(Supplied entries begins)
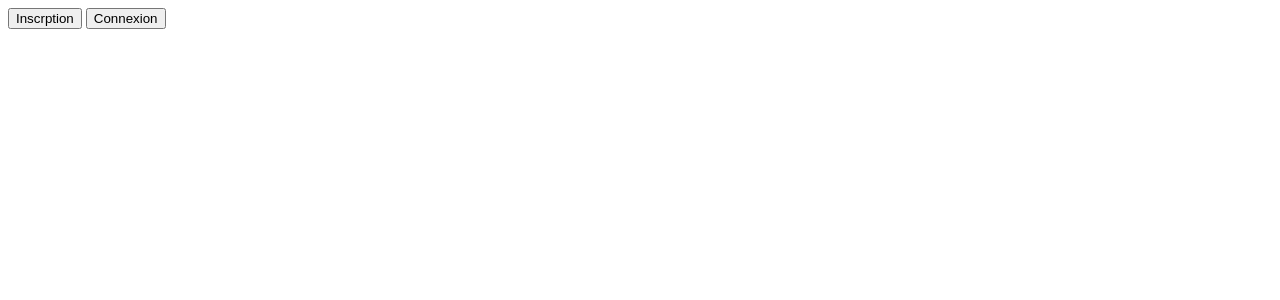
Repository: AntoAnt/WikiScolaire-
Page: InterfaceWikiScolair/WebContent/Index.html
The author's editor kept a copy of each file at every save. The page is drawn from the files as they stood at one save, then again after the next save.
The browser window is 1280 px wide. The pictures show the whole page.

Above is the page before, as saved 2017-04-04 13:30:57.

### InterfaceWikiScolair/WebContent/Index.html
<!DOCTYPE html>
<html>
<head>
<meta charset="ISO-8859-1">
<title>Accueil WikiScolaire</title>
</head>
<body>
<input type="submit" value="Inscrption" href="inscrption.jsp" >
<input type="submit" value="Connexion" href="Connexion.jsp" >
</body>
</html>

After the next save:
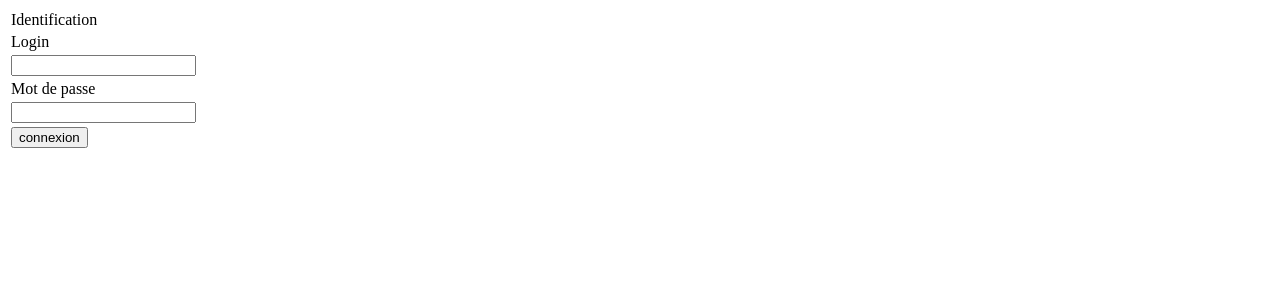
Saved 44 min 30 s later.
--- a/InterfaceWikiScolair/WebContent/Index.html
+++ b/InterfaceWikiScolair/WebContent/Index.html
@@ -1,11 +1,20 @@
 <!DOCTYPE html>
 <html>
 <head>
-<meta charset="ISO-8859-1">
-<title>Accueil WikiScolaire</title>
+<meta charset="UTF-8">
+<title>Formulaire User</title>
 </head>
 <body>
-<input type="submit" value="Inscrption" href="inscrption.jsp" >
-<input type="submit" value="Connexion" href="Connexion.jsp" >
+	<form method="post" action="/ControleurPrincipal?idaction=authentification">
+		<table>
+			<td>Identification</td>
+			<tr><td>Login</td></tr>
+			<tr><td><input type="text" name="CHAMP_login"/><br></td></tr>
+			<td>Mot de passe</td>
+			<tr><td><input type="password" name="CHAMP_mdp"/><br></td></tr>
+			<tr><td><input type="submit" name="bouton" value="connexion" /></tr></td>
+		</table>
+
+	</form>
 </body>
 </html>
(Supplied entries ends)
(Supplied entries begins)
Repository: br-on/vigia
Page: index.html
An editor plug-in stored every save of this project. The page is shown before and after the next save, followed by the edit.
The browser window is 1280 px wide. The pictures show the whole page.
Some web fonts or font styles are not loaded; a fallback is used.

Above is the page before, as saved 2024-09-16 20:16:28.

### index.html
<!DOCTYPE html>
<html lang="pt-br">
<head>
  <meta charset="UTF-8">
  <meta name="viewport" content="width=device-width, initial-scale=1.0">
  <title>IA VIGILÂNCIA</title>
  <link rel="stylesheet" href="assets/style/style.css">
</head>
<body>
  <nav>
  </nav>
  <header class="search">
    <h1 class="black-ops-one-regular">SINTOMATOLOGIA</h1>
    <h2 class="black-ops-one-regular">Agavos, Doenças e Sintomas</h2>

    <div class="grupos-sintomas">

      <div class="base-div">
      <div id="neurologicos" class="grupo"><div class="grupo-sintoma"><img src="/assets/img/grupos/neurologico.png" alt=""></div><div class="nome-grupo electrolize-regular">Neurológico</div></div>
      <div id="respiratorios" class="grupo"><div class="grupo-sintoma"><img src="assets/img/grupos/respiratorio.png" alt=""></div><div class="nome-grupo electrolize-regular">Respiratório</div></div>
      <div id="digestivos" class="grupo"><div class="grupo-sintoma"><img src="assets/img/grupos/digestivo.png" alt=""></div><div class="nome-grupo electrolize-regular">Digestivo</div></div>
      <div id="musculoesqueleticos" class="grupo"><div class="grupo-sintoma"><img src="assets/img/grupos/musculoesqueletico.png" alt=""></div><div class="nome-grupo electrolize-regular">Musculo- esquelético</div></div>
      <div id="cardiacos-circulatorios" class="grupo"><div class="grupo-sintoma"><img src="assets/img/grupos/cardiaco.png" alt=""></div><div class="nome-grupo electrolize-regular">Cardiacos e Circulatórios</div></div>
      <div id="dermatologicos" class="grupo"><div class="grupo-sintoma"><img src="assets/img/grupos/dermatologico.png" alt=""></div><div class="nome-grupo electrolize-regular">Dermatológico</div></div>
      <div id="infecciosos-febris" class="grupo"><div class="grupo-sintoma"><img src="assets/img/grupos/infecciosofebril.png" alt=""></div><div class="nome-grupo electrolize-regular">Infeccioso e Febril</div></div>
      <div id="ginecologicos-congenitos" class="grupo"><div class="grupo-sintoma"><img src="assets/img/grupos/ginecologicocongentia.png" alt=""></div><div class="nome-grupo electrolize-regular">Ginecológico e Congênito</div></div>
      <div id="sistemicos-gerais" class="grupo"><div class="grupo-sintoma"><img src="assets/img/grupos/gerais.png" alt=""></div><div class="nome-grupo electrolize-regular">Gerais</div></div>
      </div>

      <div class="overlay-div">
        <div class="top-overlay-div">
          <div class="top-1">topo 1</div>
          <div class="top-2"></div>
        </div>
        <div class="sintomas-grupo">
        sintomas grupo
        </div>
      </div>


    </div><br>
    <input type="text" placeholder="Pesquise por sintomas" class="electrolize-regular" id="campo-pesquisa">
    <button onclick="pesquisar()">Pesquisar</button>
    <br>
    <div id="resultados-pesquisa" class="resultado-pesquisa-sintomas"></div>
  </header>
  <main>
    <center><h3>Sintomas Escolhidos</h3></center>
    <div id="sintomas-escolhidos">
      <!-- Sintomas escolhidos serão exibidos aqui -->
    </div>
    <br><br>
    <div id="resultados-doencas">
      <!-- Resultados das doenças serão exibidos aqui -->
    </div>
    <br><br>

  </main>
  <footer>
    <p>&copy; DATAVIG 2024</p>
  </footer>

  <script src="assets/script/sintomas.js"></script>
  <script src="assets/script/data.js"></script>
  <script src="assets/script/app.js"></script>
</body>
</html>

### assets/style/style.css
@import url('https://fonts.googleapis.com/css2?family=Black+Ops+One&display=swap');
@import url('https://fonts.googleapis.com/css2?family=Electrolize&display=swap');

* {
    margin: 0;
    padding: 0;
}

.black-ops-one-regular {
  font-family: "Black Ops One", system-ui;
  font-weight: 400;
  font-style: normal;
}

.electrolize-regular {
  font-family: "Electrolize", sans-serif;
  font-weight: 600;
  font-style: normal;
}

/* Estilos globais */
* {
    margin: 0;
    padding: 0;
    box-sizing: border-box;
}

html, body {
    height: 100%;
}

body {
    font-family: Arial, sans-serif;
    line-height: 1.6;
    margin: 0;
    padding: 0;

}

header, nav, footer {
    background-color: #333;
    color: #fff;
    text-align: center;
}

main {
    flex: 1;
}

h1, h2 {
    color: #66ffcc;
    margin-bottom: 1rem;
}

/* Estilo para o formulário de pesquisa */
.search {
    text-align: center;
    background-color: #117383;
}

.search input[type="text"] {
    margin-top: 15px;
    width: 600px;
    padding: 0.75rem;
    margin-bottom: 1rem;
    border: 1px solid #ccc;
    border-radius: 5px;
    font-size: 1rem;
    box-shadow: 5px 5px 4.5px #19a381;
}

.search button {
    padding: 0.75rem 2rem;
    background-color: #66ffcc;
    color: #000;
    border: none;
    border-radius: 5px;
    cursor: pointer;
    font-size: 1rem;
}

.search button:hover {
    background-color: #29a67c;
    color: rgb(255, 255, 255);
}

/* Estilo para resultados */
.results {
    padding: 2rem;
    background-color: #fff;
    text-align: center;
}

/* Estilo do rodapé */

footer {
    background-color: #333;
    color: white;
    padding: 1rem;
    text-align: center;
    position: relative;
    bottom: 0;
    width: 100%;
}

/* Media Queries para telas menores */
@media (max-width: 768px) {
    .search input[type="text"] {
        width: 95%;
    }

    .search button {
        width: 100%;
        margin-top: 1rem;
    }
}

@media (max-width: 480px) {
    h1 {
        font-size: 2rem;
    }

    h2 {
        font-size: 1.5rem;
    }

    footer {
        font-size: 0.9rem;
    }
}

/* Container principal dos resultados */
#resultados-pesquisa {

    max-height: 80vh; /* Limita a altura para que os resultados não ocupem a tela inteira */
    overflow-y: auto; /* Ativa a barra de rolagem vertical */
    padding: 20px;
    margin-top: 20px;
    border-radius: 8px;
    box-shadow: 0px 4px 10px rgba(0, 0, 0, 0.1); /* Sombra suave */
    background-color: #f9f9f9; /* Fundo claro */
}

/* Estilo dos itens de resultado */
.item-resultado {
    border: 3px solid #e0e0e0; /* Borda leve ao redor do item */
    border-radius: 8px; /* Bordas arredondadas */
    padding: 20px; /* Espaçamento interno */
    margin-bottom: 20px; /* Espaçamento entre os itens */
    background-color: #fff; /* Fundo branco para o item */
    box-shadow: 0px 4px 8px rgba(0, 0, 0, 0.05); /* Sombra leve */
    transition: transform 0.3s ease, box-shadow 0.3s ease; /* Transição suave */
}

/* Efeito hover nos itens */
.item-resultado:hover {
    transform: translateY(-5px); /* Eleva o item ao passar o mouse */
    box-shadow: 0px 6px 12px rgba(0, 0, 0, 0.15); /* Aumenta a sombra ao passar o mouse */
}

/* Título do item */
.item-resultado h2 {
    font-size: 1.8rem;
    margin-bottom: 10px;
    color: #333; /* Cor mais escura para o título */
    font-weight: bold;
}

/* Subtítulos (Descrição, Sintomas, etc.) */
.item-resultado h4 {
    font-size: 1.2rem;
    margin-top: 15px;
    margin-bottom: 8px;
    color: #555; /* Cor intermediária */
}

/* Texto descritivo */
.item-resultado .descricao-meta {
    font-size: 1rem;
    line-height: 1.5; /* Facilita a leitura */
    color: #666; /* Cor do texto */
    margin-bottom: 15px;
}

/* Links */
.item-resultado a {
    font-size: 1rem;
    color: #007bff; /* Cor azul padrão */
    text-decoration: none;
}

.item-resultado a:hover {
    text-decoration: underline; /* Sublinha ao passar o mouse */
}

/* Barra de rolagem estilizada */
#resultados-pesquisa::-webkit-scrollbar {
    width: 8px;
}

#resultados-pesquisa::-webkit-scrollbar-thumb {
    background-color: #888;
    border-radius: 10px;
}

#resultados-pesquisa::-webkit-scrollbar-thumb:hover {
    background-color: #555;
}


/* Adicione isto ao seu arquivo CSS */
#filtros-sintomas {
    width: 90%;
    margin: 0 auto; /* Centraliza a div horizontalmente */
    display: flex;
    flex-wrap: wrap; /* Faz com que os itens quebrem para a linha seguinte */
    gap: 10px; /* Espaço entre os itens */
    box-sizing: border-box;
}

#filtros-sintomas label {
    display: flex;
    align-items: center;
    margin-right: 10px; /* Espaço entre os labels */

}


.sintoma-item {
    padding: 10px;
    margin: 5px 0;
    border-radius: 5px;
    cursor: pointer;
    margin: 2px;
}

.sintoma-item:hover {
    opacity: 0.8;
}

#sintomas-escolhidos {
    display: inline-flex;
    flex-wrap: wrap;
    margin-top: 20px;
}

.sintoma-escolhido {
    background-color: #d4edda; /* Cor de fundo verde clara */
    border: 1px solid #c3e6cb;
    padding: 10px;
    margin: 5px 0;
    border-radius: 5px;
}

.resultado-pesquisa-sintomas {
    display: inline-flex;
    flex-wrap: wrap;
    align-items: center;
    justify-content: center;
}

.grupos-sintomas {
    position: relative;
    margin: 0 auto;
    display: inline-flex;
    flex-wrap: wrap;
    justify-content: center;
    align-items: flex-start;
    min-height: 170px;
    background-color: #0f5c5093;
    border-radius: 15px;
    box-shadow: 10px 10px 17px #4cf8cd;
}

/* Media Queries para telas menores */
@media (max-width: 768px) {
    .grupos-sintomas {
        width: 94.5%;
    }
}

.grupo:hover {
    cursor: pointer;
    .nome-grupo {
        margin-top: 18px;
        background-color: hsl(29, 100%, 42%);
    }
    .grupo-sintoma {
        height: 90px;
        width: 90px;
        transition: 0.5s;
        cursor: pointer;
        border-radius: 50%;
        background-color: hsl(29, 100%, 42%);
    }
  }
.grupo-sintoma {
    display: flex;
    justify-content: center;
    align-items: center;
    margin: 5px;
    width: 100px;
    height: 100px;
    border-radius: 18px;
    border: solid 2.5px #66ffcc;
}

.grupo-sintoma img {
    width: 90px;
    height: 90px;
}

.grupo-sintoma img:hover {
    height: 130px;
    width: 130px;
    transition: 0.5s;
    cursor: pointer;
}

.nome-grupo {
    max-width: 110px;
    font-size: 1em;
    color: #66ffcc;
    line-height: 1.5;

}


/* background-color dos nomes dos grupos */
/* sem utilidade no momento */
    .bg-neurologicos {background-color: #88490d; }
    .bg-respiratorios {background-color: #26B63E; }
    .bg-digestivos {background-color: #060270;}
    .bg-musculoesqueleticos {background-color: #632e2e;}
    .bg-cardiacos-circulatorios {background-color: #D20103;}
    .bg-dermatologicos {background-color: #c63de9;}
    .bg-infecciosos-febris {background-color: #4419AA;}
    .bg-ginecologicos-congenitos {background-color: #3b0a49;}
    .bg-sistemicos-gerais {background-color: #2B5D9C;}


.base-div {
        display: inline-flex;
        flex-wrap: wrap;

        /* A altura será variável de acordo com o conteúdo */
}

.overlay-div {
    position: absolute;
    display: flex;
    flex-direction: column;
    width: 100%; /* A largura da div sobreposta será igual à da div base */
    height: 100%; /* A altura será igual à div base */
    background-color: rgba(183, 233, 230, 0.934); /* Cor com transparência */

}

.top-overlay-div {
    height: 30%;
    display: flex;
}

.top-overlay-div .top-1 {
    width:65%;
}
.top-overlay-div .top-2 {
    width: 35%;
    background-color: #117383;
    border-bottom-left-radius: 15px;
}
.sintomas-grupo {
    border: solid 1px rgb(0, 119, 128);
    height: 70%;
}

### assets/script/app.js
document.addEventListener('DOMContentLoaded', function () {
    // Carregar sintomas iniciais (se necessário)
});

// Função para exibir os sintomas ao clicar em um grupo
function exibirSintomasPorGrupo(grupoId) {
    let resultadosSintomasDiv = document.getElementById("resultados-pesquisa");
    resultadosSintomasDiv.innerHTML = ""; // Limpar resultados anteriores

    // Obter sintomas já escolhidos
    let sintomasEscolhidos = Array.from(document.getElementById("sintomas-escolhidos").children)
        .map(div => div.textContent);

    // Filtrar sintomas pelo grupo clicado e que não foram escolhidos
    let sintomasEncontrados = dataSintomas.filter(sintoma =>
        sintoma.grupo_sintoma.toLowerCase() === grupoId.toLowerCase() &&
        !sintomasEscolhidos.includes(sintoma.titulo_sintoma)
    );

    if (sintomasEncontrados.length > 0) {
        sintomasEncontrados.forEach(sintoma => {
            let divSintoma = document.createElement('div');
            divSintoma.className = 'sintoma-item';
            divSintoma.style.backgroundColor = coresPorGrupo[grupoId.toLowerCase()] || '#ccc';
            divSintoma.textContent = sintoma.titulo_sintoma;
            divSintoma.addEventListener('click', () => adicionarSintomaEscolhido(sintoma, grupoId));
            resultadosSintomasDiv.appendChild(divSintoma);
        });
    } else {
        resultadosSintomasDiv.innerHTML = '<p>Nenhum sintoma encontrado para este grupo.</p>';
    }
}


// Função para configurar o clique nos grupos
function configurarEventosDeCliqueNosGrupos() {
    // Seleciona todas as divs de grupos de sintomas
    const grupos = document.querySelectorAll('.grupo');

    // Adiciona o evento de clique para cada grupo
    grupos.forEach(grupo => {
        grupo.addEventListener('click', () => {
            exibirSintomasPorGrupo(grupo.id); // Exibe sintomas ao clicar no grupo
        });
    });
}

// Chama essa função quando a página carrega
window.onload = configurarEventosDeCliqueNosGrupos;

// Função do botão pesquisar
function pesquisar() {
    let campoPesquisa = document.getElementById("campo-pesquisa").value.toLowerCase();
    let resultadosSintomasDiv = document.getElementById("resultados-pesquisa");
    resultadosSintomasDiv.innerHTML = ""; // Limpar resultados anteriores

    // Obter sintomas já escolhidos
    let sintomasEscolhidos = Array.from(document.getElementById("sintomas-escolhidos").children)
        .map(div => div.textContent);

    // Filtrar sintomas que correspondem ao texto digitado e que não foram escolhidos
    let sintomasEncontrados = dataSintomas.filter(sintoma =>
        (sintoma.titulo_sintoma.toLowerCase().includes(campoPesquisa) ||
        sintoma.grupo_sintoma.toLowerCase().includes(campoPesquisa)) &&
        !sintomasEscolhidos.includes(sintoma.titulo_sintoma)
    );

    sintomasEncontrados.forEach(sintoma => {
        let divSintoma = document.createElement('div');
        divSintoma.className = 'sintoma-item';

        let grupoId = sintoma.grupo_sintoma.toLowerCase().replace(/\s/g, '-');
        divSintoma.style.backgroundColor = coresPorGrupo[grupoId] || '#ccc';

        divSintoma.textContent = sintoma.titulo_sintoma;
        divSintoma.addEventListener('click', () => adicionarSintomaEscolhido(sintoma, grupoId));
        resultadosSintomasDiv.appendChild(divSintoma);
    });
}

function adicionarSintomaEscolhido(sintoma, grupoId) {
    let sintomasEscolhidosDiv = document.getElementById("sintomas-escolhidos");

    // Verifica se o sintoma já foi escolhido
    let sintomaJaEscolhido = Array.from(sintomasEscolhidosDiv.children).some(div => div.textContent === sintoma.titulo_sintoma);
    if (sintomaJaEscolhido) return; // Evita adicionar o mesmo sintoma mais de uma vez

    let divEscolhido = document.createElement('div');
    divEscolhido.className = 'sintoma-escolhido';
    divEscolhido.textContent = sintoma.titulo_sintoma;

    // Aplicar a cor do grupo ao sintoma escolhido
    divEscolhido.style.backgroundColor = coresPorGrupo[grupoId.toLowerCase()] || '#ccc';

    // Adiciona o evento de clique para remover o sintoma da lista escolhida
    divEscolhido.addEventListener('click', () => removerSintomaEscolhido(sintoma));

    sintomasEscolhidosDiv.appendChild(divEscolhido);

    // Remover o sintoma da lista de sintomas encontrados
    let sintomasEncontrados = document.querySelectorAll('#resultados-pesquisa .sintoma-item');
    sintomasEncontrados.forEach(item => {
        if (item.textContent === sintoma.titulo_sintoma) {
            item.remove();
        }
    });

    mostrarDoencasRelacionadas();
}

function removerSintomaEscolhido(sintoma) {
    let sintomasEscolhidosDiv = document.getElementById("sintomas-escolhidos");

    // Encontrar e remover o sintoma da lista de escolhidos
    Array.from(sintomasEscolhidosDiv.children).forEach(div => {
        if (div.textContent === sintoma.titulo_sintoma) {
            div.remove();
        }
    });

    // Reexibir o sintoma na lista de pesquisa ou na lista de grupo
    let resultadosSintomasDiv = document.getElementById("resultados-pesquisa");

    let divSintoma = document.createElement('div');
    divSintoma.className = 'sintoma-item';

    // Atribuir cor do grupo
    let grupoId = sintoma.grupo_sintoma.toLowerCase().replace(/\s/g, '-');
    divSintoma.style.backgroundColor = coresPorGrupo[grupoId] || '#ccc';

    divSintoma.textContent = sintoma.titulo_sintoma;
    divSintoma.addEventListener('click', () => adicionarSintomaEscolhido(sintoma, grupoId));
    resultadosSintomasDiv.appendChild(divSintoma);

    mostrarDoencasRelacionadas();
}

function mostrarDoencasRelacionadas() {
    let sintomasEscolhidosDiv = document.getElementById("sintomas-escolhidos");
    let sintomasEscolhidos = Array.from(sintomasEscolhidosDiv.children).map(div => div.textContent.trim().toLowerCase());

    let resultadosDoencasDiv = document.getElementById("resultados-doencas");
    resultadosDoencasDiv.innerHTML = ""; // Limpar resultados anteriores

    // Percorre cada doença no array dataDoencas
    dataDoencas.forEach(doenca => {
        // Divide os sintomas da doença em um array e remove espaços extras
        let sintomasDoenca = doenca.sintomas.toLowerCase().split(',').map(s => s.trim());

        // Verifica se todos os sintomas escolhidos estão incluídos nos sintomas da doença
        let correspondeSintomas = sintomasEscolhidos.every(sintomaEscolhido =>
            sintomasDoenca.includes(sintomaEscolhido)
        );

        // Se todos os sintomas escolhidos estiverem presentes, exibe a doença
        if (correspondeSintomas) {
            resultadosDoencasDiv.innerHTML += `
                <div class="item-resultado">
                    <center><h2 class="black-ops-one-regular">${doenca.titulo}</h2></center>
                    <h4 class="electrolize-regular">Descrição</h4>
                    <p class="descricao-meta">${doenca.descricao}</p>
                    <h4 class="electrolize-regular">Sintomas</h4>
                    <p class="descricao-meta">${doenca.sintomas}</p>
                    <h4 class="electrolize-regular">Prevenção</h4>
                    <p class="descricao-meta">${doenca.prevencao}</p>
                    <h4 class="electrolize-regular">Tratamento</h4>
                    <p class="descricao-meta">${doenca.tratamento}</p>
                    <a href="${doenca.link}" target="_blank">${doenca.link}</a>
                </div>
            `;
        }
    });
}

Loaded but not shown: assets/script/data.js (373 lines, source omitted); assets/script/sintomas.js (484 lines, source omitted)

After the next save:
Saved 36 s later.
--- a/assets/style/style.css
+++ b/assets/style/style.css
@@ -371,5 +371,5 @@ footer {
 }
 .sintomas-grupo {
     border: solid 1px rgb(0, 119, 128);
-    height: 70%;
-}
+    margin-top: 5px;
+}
(Supplied entries ends)
Instructions to follow: The lines holding the string "sintomasEscolhidosDiv" in the listing above are what you should copy out.

Solution below:
    let sintomasEscolhidosDiv = document.getElementById("sintomas-escolhidos");
    let sintomaJaEscolhido = Array.from(sintomasEscolhidosDiv.children).some(div => div.textContent === sintoma.titulo_sintoma);
    sintomasEscolhidosDiv.appendChild(divEscolhido);
    let sintomasEscolhidosDiv = document.getElementById("sintomas-escolhidos");
    Array.from(sintomasEscolhidosDiv.children).forEach(div => {
    let sintomasEscolhidosDiv = document.getElementById("sintomas-escolhidos");
    let sintomasEscolhidos = Array.from(sintomasEscolhidosDiv.children).map(div => div.textContent.trim().toLowerCase());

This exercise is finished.